In the entries that follow, how many lines include "about"? Give the number and nothing else.
[Opening Exercise inputs section]
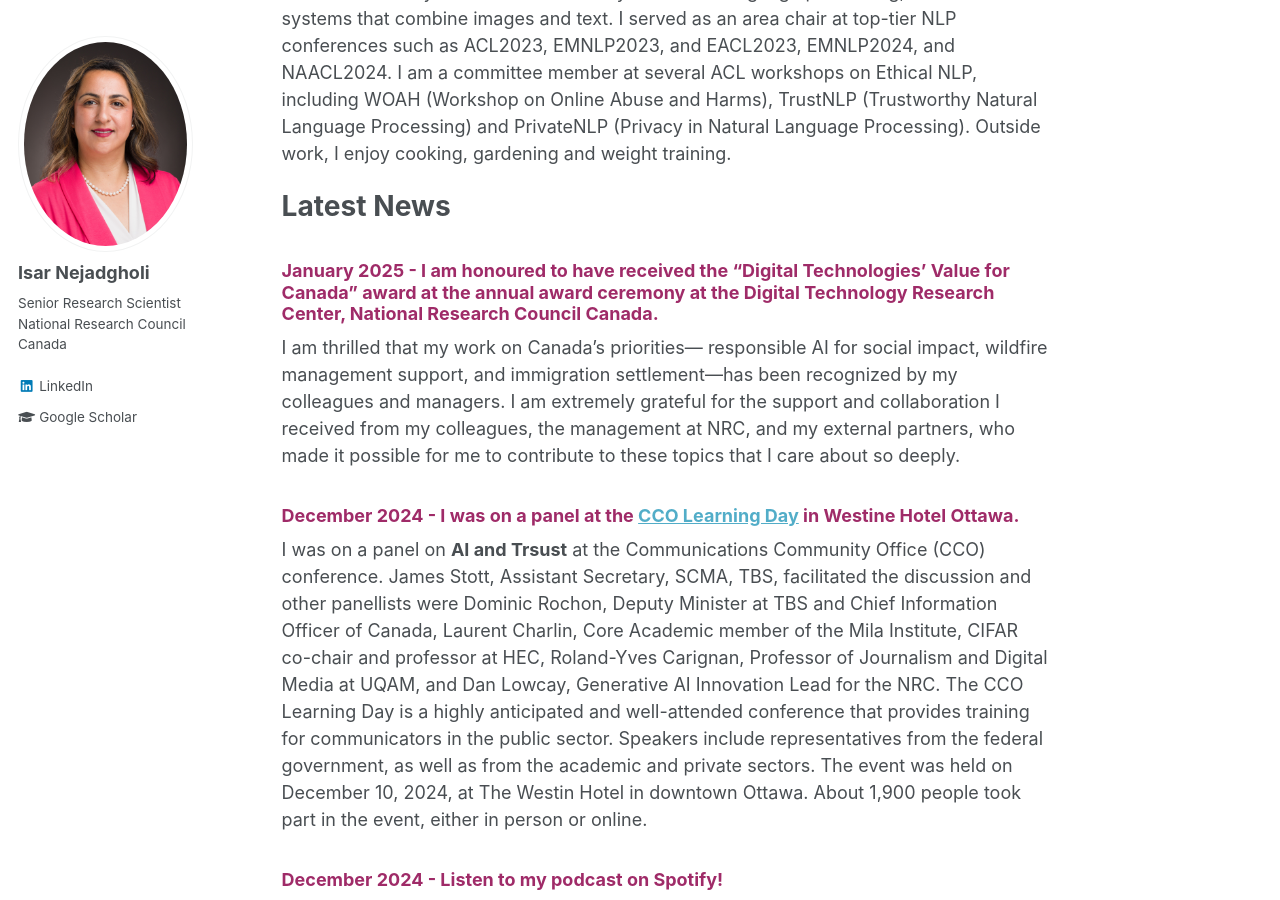
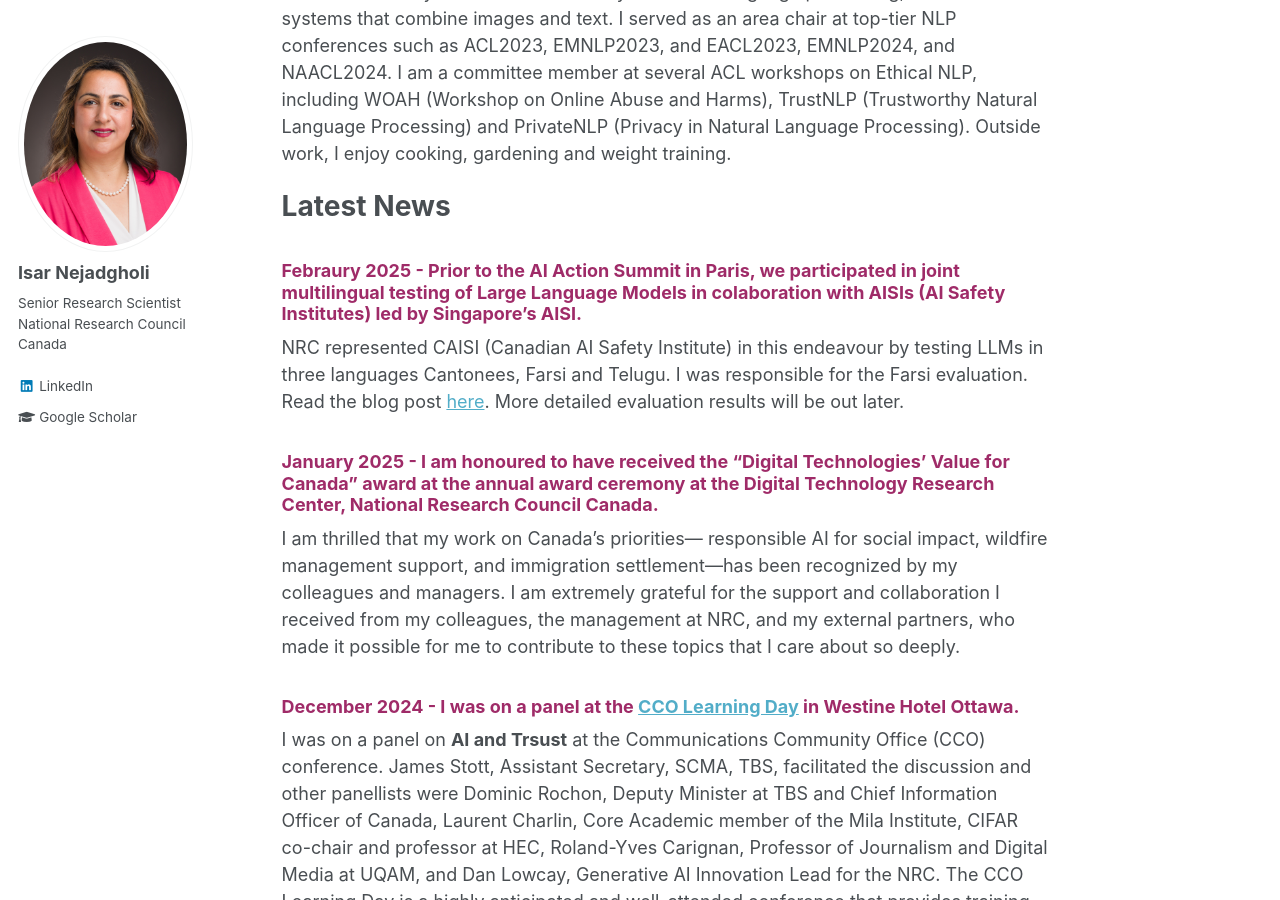
Before and after one commit to IsarNejad/IsarNejad.github.io, a Jekyll site: the page built from _pages/about.md, in a window 1280 px wide and 900 px high, scrolled down 343 px. Built offline with Jekyll 4.4.1, drawn with Linux system fonts in a browser that asks for light colours.

Commit message:
Update about.md

```diff
--- a/_pages/about.md
+++ b/_pages/about.md
@@ -11,6 +11,11 @@ redirect_from:
 I am a Senior Research Scientist at the [National Research Council Canada](https://nrc.canada.ca/en) and an Adjunct Professor at the [University of Ottawa](https://www.uottawa.ca/faculty-engineering/school-electrical-engineering-computer-science). In my [research](https://isarnejad.github.io//research/), I am interested in projects that leverage AI-enabled technologies to address societal challenges. ⁤⁤I am also dedicated to incorporating the principles of responsible AI into digital solutions to ensure ethical considerations are integrated into technological advancements. Previously, I have worked on building and deploying machine learning systems in various applications, including biomedical signal, image, speech and text processing, in both academic and industrial environments. My current work is mainly on natural language processing, or multimodal systems that combine images and text. I served as an area chair at top-tier NLP conferences such as ACL2023, EMNLP2023, and EACL2023, EMNLP2024, and NAACL2024. I am a committee member at several ACL workshops on Ethical NLP, including WOAH (Workshop on Online Abuse and Harms), TrustNLP (Trustworthy Natural Language Processing) and PrivateNLP (Privacy in Natural Language Processing). Outside work, I enjoy cooking, gardening and weight training.
 
 # Latest News
+
+{: .amaranth-deep-purple}
+### Febraury 2025 - Prior to the AI Action Summit in Paris, we participated in joint multilingual testing of Large Language Models in colaboration with AISIs (AI Safety Institutes) led by Singapore's AISI.
+
+NRC represented CAISI (Canadian AI Safety Institute) in this endeavour by testing LLMs in three languages Cantonees, Farsi and Telugu. I was responsible for the Farsi evaluation. Read the blog post [here](https://sgaisi.sg/publication/data/International-Network-of-AI-Safety-Institutes-Joint-Testing-Exercise-Improving-Methodologies-for-AI-Model-Evaluations-Across-Global-Languages.pdf). More detailed evaluation results will be out later.
 
 {: .amaranth-deep-purple}
 ### January 2025 - I am honoured to have received the "Digital Technologies' Value for Canada" award at the annual award ceremony at the Digital Technology Research Center, National Research Council Canada.
```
[Closing Exercise inputs section]
Completed task
4